Central Siberia has forty words for snow-like weather, and in the Inupiaq dialect of Wales, Alaska, there are about seventy terms for ice: “utuqaq,” ice that lasts year after year; “siguliaksraq,” the patchwork layer of ice crystals that form as the sea begins to freeze; and “auniq,” ice that is filled with holes, like Swiss cheese. Replace the word ‘ice’ with ‘love’ and it makes perfect sense to adopt these words as our own! They’d be much more accurate than the very general term “love.”
This issue of MQR is devoted to translation in both the specific and the broad sense. We have gathered translations from a host of figures—scholars, critics, poets, novelists— and have reprinted the originals in their original languages, not to prove our scholarly bona-fides, but to emphasize translation in yet another sense, the shuttling between different alphabets—let’s translate that word into less loaded ones, like “written symbol-systems”—which manifest different appearances to the reader.
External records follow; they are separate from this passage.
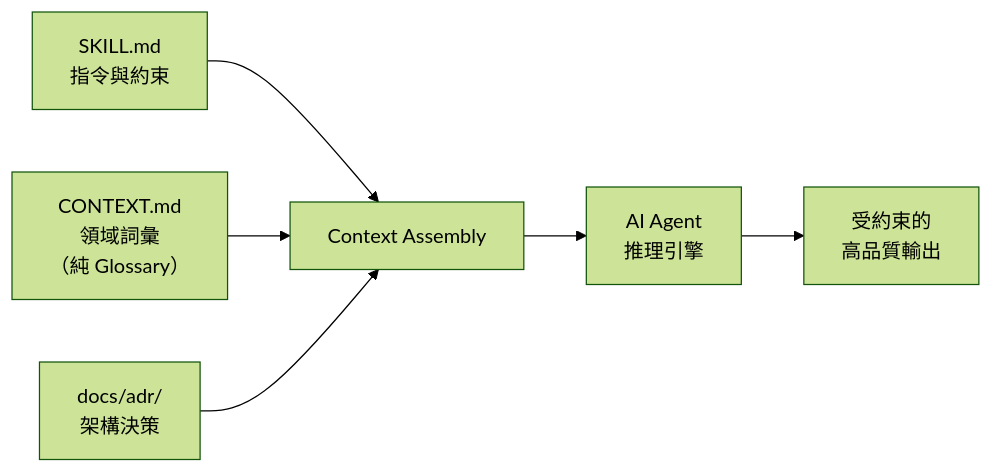
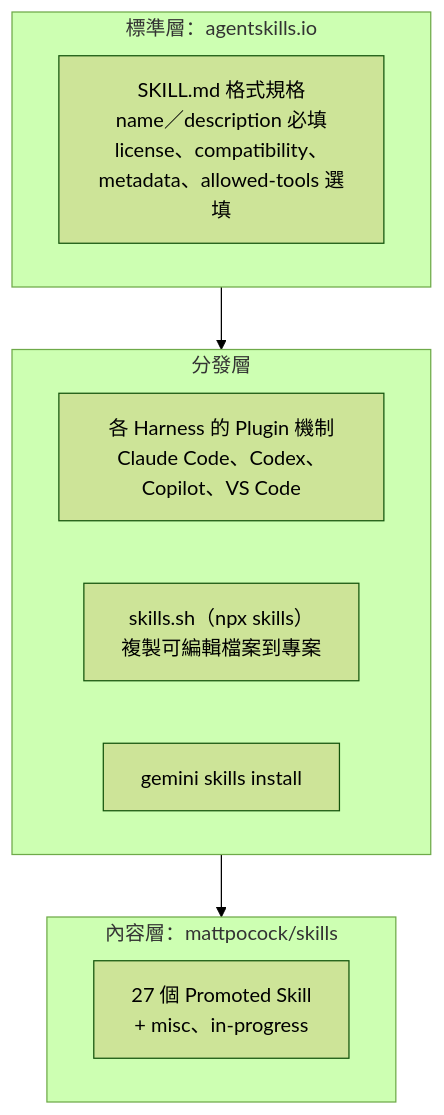
Before and after one commit to chihhung/Blog: the first of 14 diagrams in content/posts/教學/AI開發/mattpocock skills 教學手冊.md, drawn with Mermaid (forest theme). The commit also changed other lines of this file and 1 other file, not shown here.

Commit message:
docs: update copilot cli and mattpocock skills doc

````diff
--- a/content/posts/教學/AI開發/mattpocock skills 教學手冊.md
+++ b/content/posts/教學/AI開發/mattpocock skills 教學手冊.md
@@ -344,8 +336,16 @@
 ```mermaid
-flowchart LR
-    A["SKILL.md<br/>指令與約束"] --> D["Context Assembly"]
-    B["CONTEXT.md<br/>領域詞彙<br/>（純 Glossary）"] --> D
-    C["docs/adr/<br/>架構決策"] --> D
-    D --> E["AI Agent<br/>推理引擎"]
-    E --> F["受約束的<br/>高品質輸出"]
+flowchart TB
+    subgraph L1["標準層：agentskills.io"]
+        S1["SKILL.md 格式規格<br/>name／description 必填<br/>license、compatibility、metadata、allowed-tools 選填"]
+    end
+    subgraph L2["分發層"]
+        D1["各 Harness 的 Plugin 機制<br/>Claude Code、Codex、Copilot、VS Code"]
+        D2["skills.sh（npx skills）<br/>複製可編輯檔案到專案"]
+        D3["gemini skills install"]
+    end
+    subgraph L3["內容層：mattpocock/skills"]
+        C1["27 個 Promoted Skill<br/>+ misc、in-progress"]
+    end
+    L1 --> L2
+    L2 --> L3
 ```
````
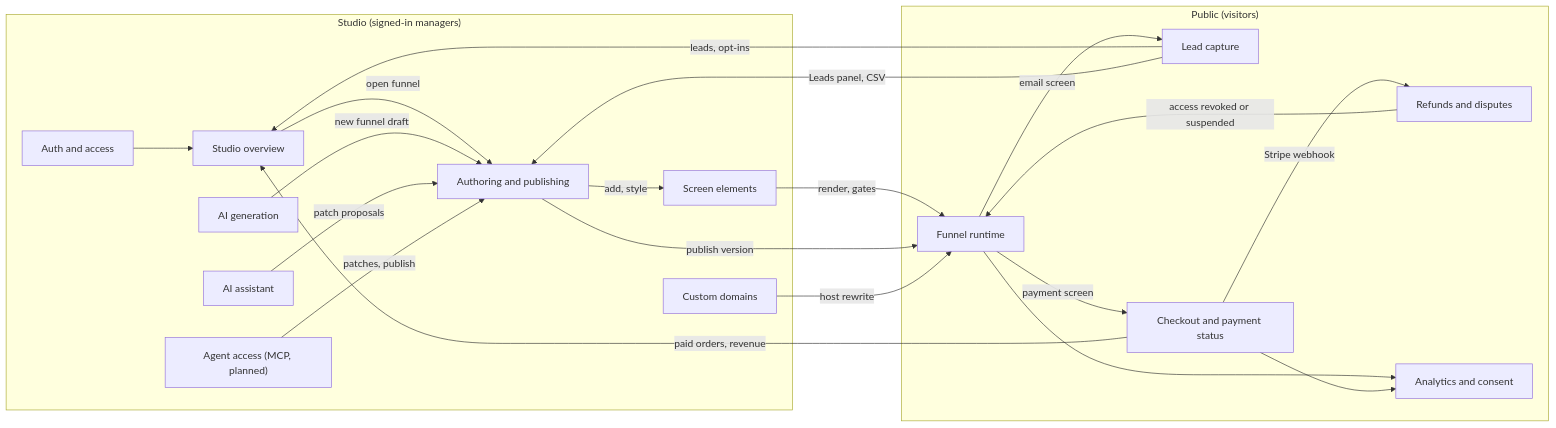
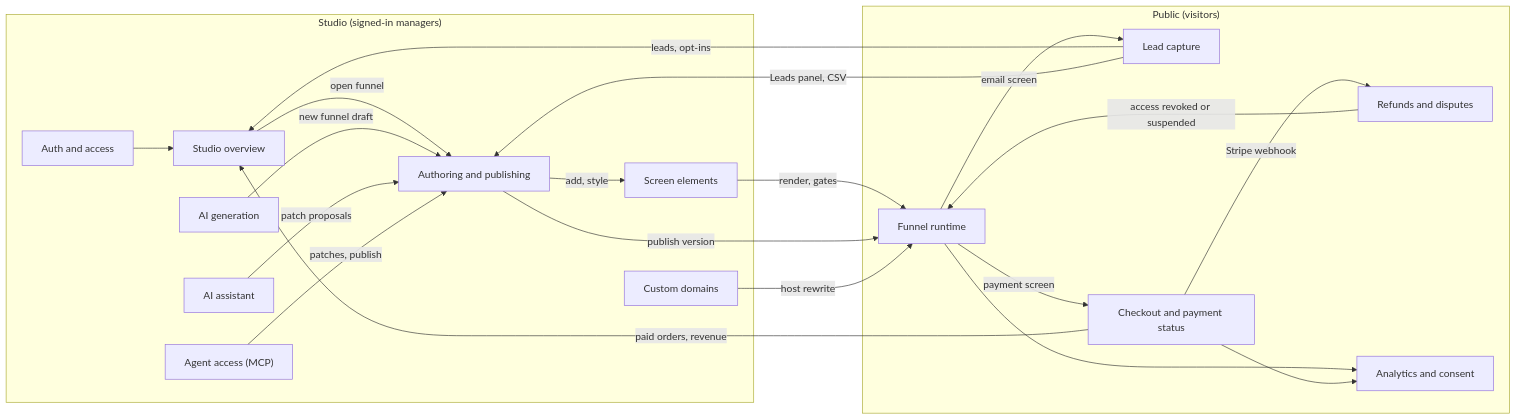
Before and after one commit to arturklimovich-eng/vibefunel: the diagram in docs/features/00-map.md, drawn with Mermaid. The commit also changed 41 other files, not shown here.

First line of the commit message:
Agent access over MCP with scoped API tokens

````diff
--- a/docs/features/00-map.md
+++ b/docs/features/00-map.md
@@ -11,51 +11,51 @@
 ```mermaid
 flowchart LR
   subgraph Studio["Studio (signed-in managers)"]
     AUTH["Auth and access"]
     OVER["Studio overview"]
     AUTHOR["Authoring and publishing"]
     EL["Screen elements"]
     DOM["Custom domains"]
     AIG["AI generation"]
     AI["AI assistant"]
-    MCP["Agent access (MCP, planned)"]
+    MCP["Agent access (MCP)"]
   end
   subgraph Public["Public (visitors)"]
     RUN["Funnel runtime"]
     LEAD["Lead capture"]
     PAY["Checkout and payment status"]
     REF["Refunds and disputes"]
     AN["Analytics and consent"]
   end
   AUTH --> OVER
   OVER -->|"open funnel"| AUTHOR
   LEAD -->|"leads, opt-ins"| OVER
   PAY -->|"paid orders, revenue"| OVER
   AIG -->|"new funnel draft"| AUTHOR
   AI -->|"patch proposals"| AUTHOR
   MCP -->|"patches, publish"| AUTHOR
   AUTHOR -->|"add, style"| EL
   EL -->|"render, gates"| RUN
   AUTHOR -->|"publish version"| RUN
   DOM -->|"host rewrite"| RUN
   RUN -->|"email screen"| LEAD
   LEAD -->|"Leads panel, CSV"| AUTHOR
   RUN -->|"payment screen"| PAY
   PAY -->|"Stripe webhook"| REF
   REF -->|"access revoked or suspended"| RUN
   RUN --> AN
   PAY --> AN
   click AUTH "./70-auth-access.md"
   click AUTHOR "./10-authoring.md"
   click EL "./12-elements.md"
   click OVER "./15-studio-overview.md"
   click DOM "./50-custom-domains.md"
   click RUN "./20-runtime.md"
   click LEAD "./25-lead-capture.md"
   click PAY "./30-checkout.md"
   click REF "./40-refunds-disputes.md"
   click AN "./60-analytics-consent.md"
   click AI "./80-ai-assistant.md"
   click AIG "./81-ai-generation.md"
   click MCP "./90-mcp.md"
 ```
````
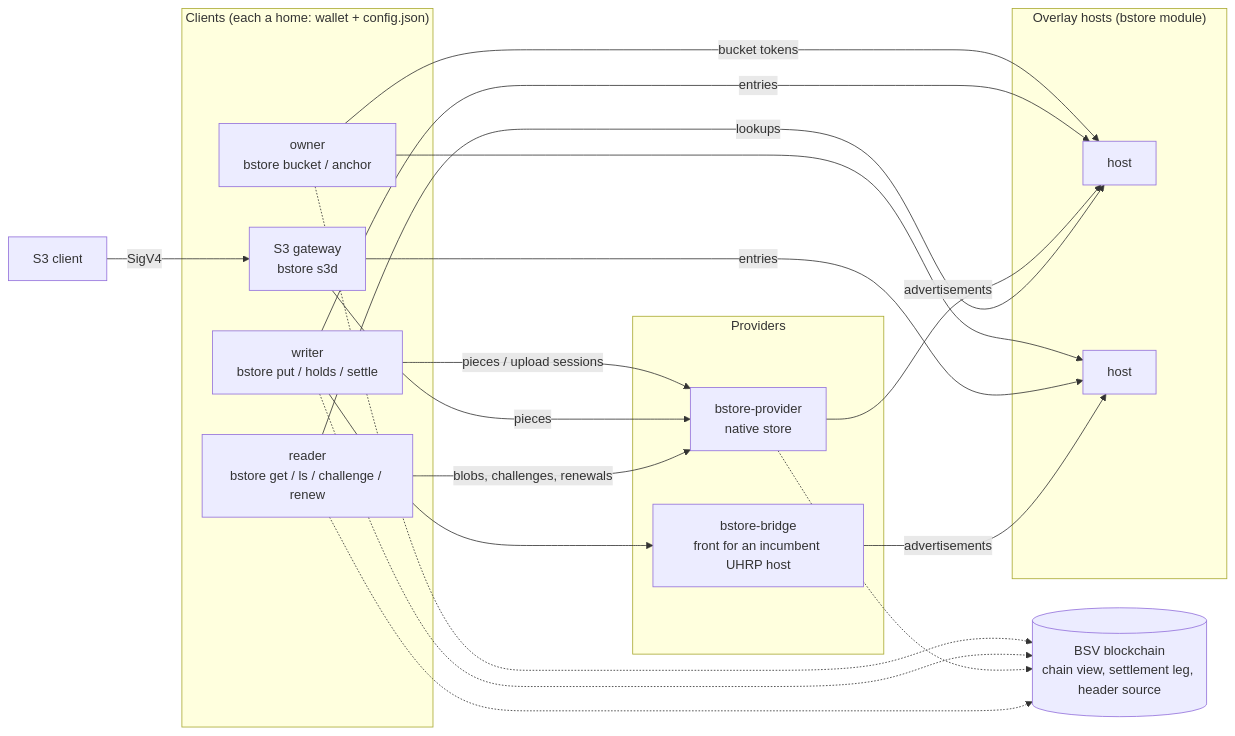
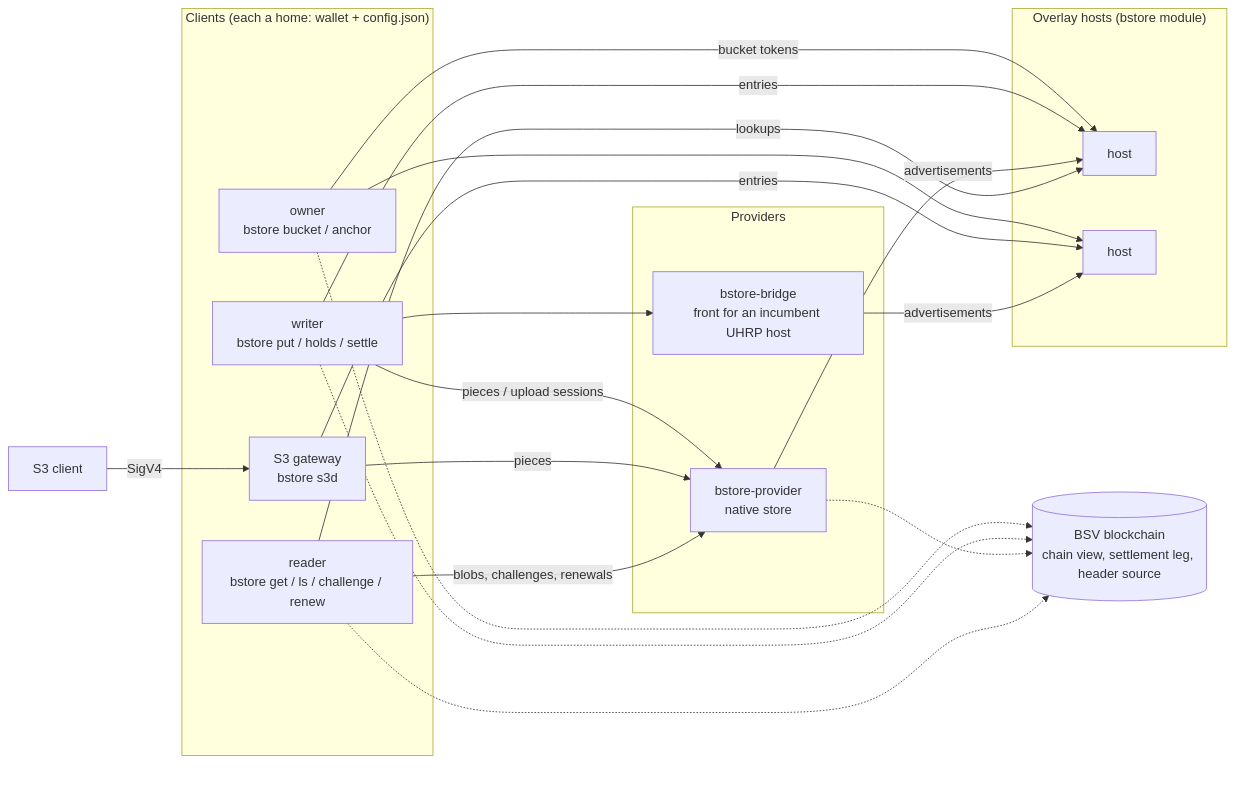
One commit to lightwebinc/bstore changed the diagram in docs/architecture.md. Above: the diagram before and after it, drawn with Mermaid. The commit also changed 1 other file, not shown here.

Commit message:
[Fix] diagrams: a spacer where the viewer's controls land
The rendered viewer places its zoom and pan panel over a flowchart's
bottom-right corner, and its mermaid build does not read diagramPadding
for flowcharts. An invisible node in the rightmost rank, below its last
node, is what the panel now covers.

````diff
--- a/docs/architecture.md
+++ b/docs/architecture.md
@@ -10,34 +10,39 @@
 ```mermaid
 flowchart LR
   subgraph clients["Clients (each a home: wallet + config.json)"]
     O["owner<br/>bstore bucket / anchor"]
     W["writer<br/>bstore put / holds / settle"]
     R["reader<br/>bstore get / ls / challenge / renew"]
     G["S3 gateway<br/>bstore s3d"]
   end
   S3["S3 client"] -->|"SigV4"| G
   subgraph overlay["Overlay hosts (bstore module)"]
     H1["host"]
     H2["host"]
   end
   subgraph providers["Providers"]
     P1["bstore-provider<br/>native store"]
     P2["bstore-bridge<br/>front for an incumbent UHRP host"]
   end
   O -->|"bucket tokens"| H1
   O --> H2
   W -->|"entries"| H1
   W -->|"pieces / upload sessions"| P1
   W --> P2
   G -->|"entries"| H2
   G -->|"pieces"| P1
   P1 -->|"advertisements"| H1
   P2 -->|"advertisements"| H2
   R -->|"lookups"| H1
   R -->|"blobs, challenges, renewals"| P1
   C[("BSV blockchain<br/>chain view, settlement leg, header source")]
   O -.-> C
   W -.-> C
   P1 -.-> C
   R -.-> C
+  %% The last node is an invisible spacer in the rightmost rank: the rendered
+  %% viewer places its zoom and pan controls over the bottom-right corner.
+  P1 ~~~ pad
+  pad["&nbsp;<br/>&nbsp;<br/>&nbsp;<br/>&nbsp;<br/>&nbsp;"]:::pad
+  classDef pad fill:none,stroke:none,color:transparent
 ```
````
“I think the idea that writing makes people feel better is usually mistaken. Finishing a book, or a story, or an article, is an accomplishment and that should bring a measure of joy and/or relief, but I think when people set out to write about painful experiences they delude themselves when they claim that they will feel better at the end of the experience. They might feel better by virtue of finishing the book or the story, but I don’t think that means they will feel better about whatever was ailing them when they started out. I just don’t think writing cures despair. Melville says as much in his diaries, and so does Shakespeare’s speaker at the end of the Sonnets: ‘Love’s fire heats water, water cools not love.'”